** PROBLEM **
Your copy must hold all of the data below, unchanged and without images.

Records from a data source
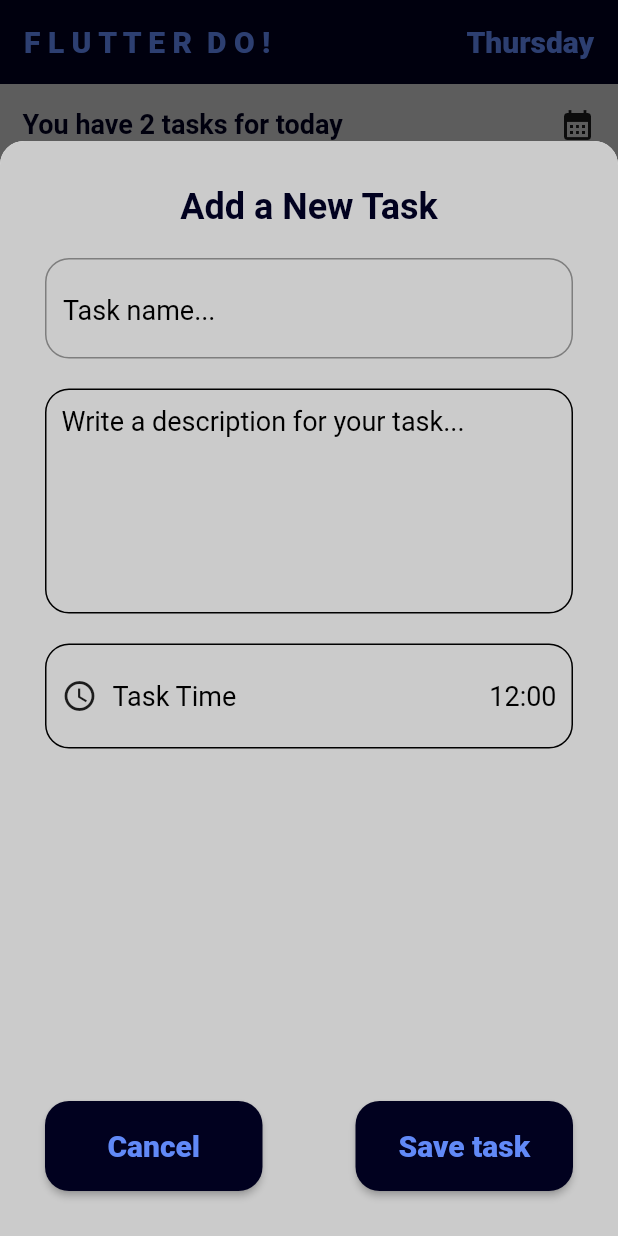
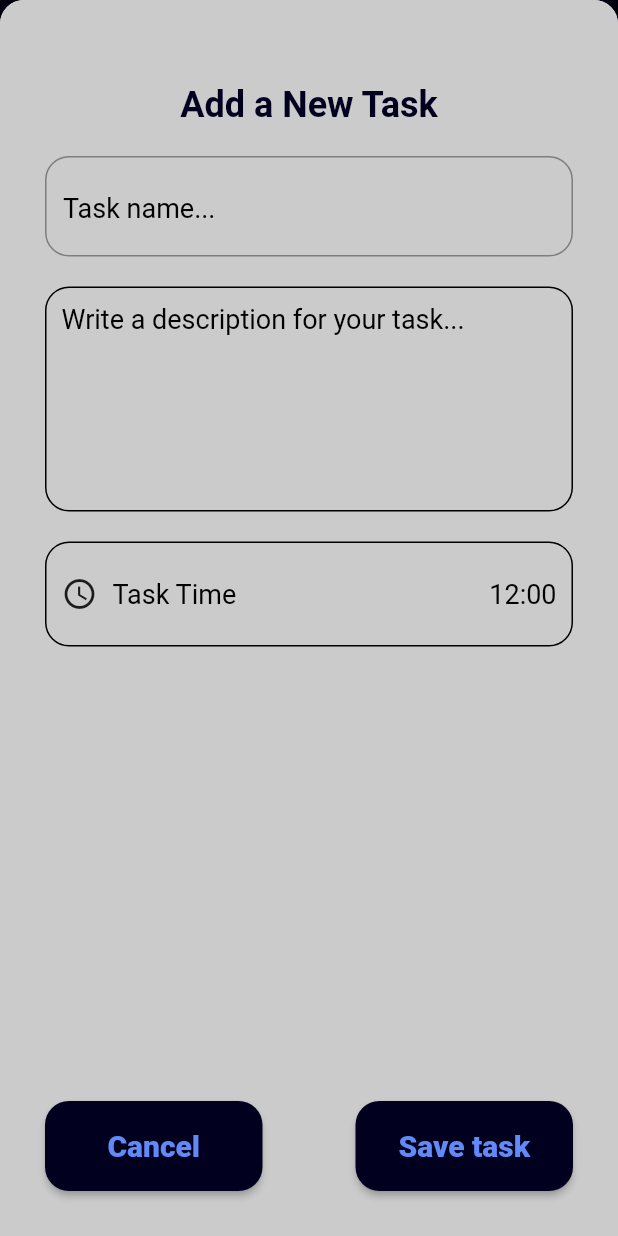
Before and after one commit to OGabrielPereira/FlutterDo, a Flutter app: the screen it shows after launch, after a tap on the "add" icon, on a phone screen of 412 x 824 dp. Run offline on Flutter 3.47's test engine with Material 2 defaults, Android fonts, the phone set to English and light mode, and no system bars; drawn by our look-alikes of flutter_slidable; our stand-ins replace hive_flutter; accounts and stored records are empty.

Commit message:
ModalBottomSheet Size Ajusts

```diff
--- a/lib/utils/modal_dialog_box.dart
+++ b/lib/utils/modal_dialog_box.dart
@@ -20,7 +20,6 @@ class ModalDialogBox extends StatelessWidget {
   @override
   Widget build(BuildContext context) {
     return Container(
-      height: 730,
       //border for container
       decoration: const BoxDecoration(
         color: Color.fromARGB(255, 203, 203, 203),
@@ -30,7 +29,8 @@ class ModalDialogBox extends StatelessWidget {
         ),
       ),
       child: Padding(
-        padding: const EdgeInsets.all(30.0),
+        padding: EdgeInsets.fromLTRB(30, AppBar().preferredSize.height, 30, 30),
+
         child: SizedBox(
           child: Column(
             mainAxisAlignment: MainAxisAlignment.spaceBetween,
```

** RESULT OF THE EXERCISE **
Before and after one commit to OGabrielPereira/FlutterDo, a Flutter app: the screen it shows after launch, after a tap on the "add" icon, on a phone screen of 412 x 824 dp. Run offline on Flutter 3.47's test engine with Material 2 defaults, Android fonts, the phone set to English and light mode, and no system bars; drawn by our look-alikes of flutter_slidable; our stand-ins replace hive_flutter; accounts and stored records are empty.

Commit message:
ModalBottomSheet Size Ajusts

```diff
--- a/lib/utils/modal_dialog_box.dart
+++ b/lib/utils/modal_dialog_box.dart
@@ -20,7 +20,6 @@ class ModalDialogBox extends StatelessWidget {
   @override
   Widget build(BuildContext context) {
     return Container(
-      height: 730,
       //border for container
       decoration: const BoxDecoration(
         color: Color.fromARGB(255, 203, 203, 203),
@@ -30,7 +29,8 @@ class ModalDialogBox extends StatelessWidget {
         ),
       ),
       child: Padding(
-        padding: const EdgeInsets.all(30.0),
+        padding: EdgeInsets.fromLTRB(30, AppBar().preferredSize.height, 30, 30),
+
         child: SizedBox(
           child: Column(
             mainAxisAlignment: MainAxisAlignment.spaceBetween,
```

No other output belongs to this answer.